This article discusses the construction of the "emotional disturbance" (ED) category in the cases of four African American elementary students. These cases represent a sub-set of data from a three-year ethnographic study of the special education process in a large, culturally/linguistically diverse school district. Based on interviews, observations, and examination of students' records, the data revealed three inappropriate, yet significant, contributors to the children's classification as ED: inadequate instruction/behavior management prior to referral, exclusion of contextual classroom information from the decision-making process, and subjective/arbitrary evaluation processes. Presented is a cross-case thematic analysis of these complex and problematic processes and their outcomes. The authors call for a reconsideration of "ED" to reflect a behavioral continuum rather than the current categorical formulation, a more holistic view acknowledging the contribution of school contexts in the evaluation of children's difficulties, and research focusing on effective, preventive practices for all children with troubling behavior.
- Emotional/behavioral disorders

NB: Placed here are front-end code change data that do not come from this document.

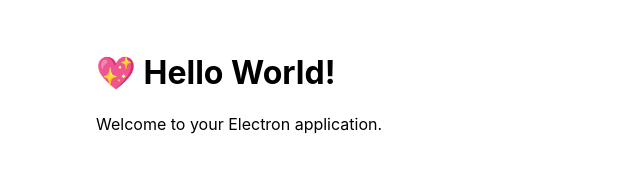
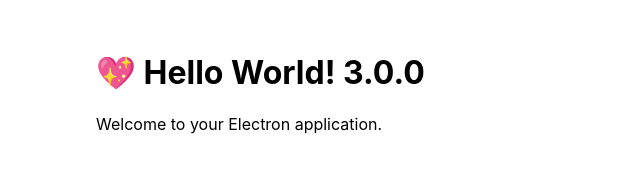
Before and after one commit to wslabn/autoupdate, an Electron app: page src/index.html in a window 800 px wide. Shown: the whole page, without its empty margins (0-640 px from the left). Drawn offline with Linux system fonts and the light colour scheme.

Commit message:
this is 3

```diff
--- a/package.json
+++ b/package.json
@@ -1,7 +1,7 @@
 {
   "name": "autoupdate",
   "productName": "autoupdate",
-  "version": "2.0.0",
+  "version": "3.0.0",
   "description": "My Electron application description",
   "main": "src/index.js",
   "scripts": {
--- a/src/index.html
+++ b/src/index.html
@@ -6,7 +6,7 @@
     <link rel="stylesheet" href="index.css" />
   </head>
   <body>
-    <h1>💖 Hello World!</h1>
+    <h1>💖 Hello World! 3.0.0</h1>
     <p>Welcome to your Electron application.</p>
   </body>
 </html>
```
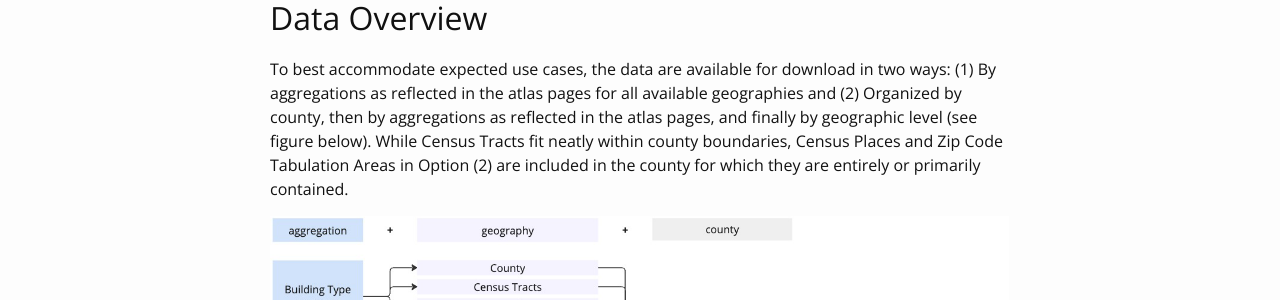
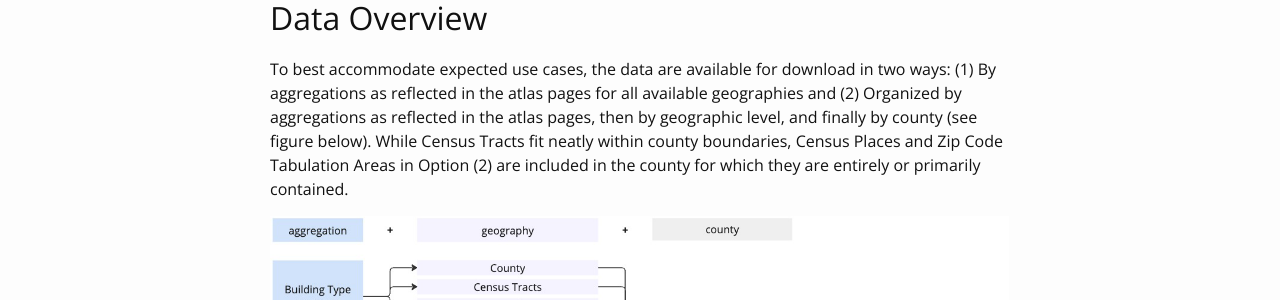
Before and after one commit to uclaioes/bayren-atlas, a Jekyll site: the page built from download.md, in a window 1280 px wide and 900 px high, scrolled down 518 px. Shown: the part 202-502 px from the top of the window. Built offline with Jekyll 4.4.1, drawn with Linux system fonts in a browser that asks for light colours.

Commit message:
update file structure info

```diff
--- a/download.md
+++ b/download.md
@@ -20,7 +20,7 @@ Disclaimer: Validation of data is an ongoing process and we cannot guarantee dat
 
 ## Data Overview
 
-To best accommodate expected use cases, the data are available for download in two ways: (1) By aggregations as reflected in the atlas pages for all available geographies and (2) Organized by county, then by aggregations as reflected in the atlas pages, and finally by geographic level (see figure below). While Census Tracts fit neatly within county boundaries, Census Places and Zip Code Tabulation Areas in Option (2) are included in the county for which they are entirely or primarily contained.
+To best accommodate expected use cases, the data are available for download in two ways: (1) By aggregations as reflected in the atlas pages for all available geographies and (2) Organized by aggregations as reflected in the atlas pages, then by geographic level, and finally by county (see figure below). While Census Tracts fit neatly within county boundaries, Census Places and Zip Code Tabulation Areas in Option (2) are included in the county for which they are entirely or primarily contained.
 
 ![Diagram of the data download file breakdown, showing first the county, the aggregation types, and finally the geographic levels.]({{ "/assets/images/tutorial/tutorial-download-structure.png" | relative_url }})
 
```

- Qualitative research
ASJC Scopus subject areas
- Public Health, Environmental and Occupational Health